Jonas: It’s always great to see that people find our product useful. Positive feedback from users is the best motivation.
Ina: I think a good day is if it is midnight and you still feel motivated to work since you believe in your idea.
What’s your ideal relaxation activity?
Jonas: Sleep. I love sleeping in on weekends since I feel so relaxed and energized afterward. I also discovered how relaxing and calming a short meditation session can be.
Ina: I really love to stroll around the city. I usually listen to some podcasts or good music. I think it is a great way to get a little exercise and have some kind of meditation or the opportunity to learn something new at the same time.
What was your first job ever?
Jonas: I did a lot of tutoring and babysitting as a teenager. When we were little my brother and I tried to sell fruit from our parents’ garden and we cleaned bicycles in the neighborhood to earn some pocket money.
Ina: I actually tried many different jobs during my school time. I worked as a math tutor for my family, cleaned my grandmother’s hallway, helped with the accounting in my brother’s shop, and worked for quite a while in an ice cream shop and in a discotheque in my hometown.
What is something funny, unique, or embarrassing about you?
Jonas: When I was nine I was a Backstreet Boys fan and tried to style my hair like Nick Carter. I can also count to five in Georgian, erti, ori, sami, otkhi, khuti.
Ina: When I was a teenager I was a huge Robbie Williams fan. I still know most of his songs by heart.
What is your favorite travel experience?
Jonas: A hike that we did in the mountains of Myanmar in the Hsipaw area. We were guided by a friendly and very curious 19-year-old local who led us through the jungle to his home village.
Ina: This hike took two days and we were very disconnected from everything. There was no electricity or internet connection. The locals live a very simple life there. It felt like being in a completely different world and it made us realize that defining satisfaction or happiness in your life is to a certain degree a matter of perspective and what you are used to.
How do you feel about the digital nomad lifestyle?
Jonas: I love the idea of traveling around and seeing the world while I am working on projects that I am passionate about at the same time. Ina and I rented an apartment in Tbilisi, Georgia for one month last year working on TravelSpend and traveling around the country. I can’t wait to get back to it after Covid-19 is over.
Ina: I also think it is a great way to use your time and to combine the pleasant with the useful.
Since the travel industry has been dramatically affected by Covid-19, how have you changed your business to adapt to the current circumstances?
Jonas: We have been using the opportunity to connect more with our users.
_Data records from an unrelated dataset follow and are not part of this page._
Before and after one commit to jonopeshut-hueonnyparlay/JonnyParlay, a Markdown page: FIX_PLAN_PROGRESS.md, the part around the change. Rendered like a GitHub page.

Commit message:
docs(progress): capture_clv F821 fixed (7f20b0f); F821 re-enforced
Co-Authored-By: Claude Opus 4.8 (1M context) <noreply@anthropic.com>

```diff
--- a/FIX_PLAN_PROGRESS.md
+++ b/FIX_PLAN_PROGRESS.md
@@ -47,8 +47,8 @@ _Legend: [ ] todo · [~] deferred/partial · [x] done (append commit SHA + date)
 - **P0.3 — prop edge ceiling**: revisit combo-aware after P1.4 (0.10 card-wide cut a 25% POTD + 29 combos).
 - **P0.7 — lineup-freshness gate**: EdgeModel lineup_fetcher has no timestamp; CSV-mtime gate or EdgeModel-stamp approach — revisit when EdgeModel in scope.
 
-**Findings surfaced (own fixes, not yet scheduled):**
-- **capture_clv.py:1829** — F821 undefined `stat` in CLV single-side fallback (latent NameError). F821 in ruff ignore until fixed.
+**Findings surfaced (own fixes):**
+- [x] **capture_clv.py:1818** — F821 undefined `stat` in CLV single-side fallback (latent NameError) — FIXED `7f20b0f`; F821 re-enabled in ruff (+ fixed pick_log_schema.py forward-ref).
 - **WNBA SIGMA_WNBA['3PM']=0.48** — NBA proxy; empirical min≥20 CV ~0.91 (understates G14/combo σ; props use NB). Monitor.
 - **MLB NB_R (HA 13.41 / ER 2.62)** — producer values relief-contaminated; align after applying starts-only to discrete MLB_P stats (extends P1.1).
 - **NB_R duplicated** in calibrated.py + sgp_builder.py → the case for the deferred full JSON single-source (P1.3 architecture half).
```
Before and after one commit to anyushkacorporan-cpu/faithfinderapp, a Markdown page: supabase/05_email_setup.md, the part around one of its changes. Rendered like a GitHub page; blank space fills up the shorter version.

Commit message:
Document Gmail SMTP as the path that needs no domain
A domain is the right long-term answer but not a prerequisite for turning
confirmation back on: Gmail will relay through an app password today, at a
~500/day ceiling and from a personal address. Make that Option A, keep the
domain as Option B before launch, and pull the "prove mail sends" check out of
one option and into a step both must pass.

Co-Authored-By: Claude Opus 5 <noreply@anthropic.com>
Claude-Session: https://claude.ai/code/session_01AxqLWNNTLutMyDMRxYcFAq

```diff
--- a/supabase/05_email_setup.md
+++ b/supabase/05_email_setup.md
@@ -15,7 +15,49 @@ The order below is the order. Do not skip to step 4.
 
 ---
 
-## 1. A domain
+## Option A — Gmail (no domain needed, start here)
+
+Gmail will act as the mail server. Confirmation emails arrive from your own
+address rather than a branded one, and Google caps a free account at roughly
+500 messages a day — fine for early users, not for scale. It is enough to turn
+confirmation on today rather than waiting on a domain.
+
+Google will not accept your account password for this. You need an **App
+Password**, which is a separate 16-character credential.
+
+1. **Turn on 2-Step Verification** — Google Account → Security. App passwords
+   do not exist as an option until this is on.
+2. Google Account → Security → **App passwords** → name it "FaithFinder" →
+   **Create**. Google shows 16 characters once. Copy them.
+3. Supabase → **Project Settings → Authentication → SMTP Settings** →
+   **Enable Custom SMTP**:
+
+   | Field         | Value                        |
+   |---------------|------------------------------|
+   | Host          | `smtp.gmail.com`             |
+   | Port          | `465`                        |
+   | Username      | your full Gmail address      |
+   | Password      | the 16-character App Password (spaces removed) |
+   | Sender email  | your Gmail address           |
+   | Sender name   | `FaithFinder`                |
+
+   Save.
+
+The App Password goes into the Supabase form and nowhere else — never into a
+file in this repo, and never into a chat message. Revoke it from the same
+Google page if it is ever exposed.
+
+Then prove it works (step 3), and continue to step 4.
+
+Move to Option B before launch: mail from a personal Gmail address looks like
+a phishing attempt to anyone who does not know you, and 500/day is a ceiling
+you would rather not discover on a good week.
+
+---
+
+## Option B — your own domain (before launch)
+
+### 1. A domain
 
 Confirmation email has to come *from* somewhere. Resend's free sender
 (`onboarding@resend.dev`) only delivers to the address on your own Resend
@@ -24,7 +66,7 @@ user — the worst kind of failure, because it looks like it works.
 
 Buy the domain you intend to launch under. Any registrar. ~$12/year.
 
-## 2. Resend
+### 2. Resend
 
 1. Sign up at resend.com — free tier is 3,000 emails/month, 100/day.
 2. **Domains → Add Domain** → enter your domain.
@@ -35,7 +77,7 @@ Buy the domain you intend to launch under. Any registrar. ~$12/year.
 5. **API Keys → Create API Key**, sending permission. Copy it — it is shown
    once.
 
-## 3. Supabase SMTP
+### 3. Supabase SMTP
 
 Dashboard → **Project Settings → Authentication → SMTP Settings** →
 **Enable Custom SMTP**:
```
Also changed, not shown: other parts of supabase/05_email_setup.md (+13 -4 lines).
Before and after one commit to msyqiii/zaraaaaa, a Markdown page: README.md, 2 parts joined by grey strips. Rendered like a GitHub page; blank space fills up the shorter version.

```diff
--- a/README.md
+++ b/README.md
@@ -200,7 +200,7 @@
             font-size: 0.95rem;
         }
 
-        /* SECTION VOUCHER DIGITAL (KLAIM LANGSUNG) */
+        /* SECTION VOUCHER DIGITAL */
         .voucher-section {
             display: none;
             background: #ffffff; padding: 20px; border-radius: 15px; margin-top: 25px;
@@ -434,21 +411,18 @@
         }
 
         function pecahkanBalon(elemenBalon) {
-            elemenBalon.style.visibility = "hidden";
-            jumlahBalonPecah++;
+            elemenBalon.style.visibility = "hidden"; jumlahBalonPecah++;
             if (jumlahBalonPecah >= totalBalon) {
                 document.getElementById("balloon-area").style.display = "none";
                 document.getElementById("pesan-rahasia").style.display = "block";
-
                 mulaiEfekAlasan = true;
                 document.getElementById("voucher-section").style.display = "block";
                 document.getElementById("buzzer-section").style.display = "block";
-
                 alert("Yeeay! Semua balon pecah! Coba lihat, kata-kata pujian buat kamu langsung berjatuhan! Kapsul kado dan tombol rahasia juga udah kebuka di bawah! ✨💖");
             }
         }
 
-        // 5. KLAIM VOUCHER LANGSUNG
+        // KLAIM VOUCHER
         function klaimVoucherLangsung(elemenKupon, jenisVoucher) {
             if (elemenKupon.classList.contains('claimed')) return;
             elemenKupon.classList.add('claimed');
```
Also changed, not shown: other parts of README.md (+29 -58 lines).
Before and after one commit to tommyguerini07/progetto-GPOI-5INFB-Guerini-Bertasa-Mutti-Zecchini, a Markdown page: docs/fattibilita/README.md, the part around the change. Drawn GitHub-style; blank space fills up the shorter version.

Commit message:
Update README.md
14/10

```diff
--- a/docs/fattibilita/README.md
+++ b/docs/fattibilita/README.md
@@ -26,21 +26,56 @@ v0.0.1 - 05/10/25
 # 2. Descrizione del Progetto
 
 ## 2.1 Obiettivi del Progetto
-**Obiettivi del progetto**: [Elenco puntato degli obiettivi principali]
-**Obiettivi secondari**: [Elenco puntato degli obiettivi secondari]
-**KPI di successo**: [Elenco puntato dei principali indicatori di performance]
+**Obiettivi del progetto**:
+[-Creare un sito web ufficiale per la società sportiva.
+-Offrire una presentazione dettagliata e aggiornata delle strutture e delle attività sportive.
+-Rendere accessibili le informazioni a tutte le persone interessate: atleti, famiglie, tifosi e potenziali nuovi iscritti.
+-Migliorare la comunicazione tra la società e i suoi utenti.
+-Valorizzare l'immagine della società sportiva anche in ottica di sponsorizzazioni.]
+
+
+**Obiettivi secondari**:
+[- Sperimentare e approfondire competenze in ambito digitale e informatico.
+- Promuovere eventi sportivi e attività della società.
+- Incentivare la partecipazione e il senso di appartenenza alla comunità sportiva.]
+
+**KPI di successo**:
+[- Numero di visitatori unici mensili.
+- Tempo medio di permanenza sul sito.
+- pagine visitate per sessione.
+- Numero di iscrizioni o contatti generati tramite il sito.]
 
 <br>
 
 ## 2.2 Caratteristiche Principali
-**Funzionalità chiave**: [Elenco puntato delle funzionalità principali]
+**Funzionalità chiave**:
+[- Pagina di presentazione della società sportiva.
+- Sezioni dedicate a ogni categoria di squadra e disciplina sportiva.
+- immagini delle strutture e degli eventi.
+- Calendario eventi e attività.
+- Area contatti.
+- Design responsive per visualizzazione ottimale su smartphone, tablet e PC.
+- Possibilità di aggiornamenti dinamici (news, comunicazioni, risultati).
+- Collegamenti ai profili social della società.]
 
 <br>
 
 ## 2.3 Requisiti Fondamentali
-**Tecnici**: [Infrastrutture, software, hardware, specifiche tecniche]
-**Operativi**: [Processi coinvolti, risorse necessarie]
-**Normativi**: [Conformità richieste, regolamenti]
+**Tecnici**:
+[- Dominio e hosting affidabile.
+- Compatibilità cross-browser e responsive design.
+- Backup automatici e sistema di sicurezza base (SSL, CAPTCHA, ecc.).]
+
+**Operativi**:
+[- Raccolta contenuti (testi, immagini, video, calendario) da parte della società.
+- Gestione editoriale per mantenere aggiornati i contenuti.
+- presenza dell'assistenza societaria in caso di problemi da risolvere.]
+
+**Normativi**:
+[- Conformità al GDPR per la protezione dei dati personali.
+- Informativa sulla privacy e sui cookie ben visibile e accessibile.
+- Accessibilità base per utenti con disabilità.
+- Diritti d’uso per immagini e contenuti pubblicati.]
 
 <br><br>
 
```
We’ve conducted a few interviews and talked to some of our users in-person to learn more about them and how they use TravelSpend. We’ve also launched a blog and spent more time on Instagram to keep in touch with our users and get a feeling of how their travel style and their needs are affected by the Corona crisis.
Ina: In fact, we discovered that even in these difficult times many people are still traveling and using TravelSpend on a daily basis. This is great motivation for us to keep working on the app and adding new features that have been requested many times like cost splitting for travel groups or custom payment methods.
Is there anywhere you would like to travel after Covid-19?
Jonas: Of course, there are many places I still want to travel to. On the top of my bucket list is currently Sweden. We’ve recently converted my grandfather’s old car into a mini camper and we hope we can embark on a road trip through Sweden in late Summer.
Ina: There are many places from our Southeast Asia trip I would love to visit again. I also have some places on my list I am very curious about, like Sri Lanka and Borneo.
Jonas and Ina right before their departure to Southeast Asia in 2016.
These two globetrotting entrepreneurs are currently funded by the Berlin Founders Fund.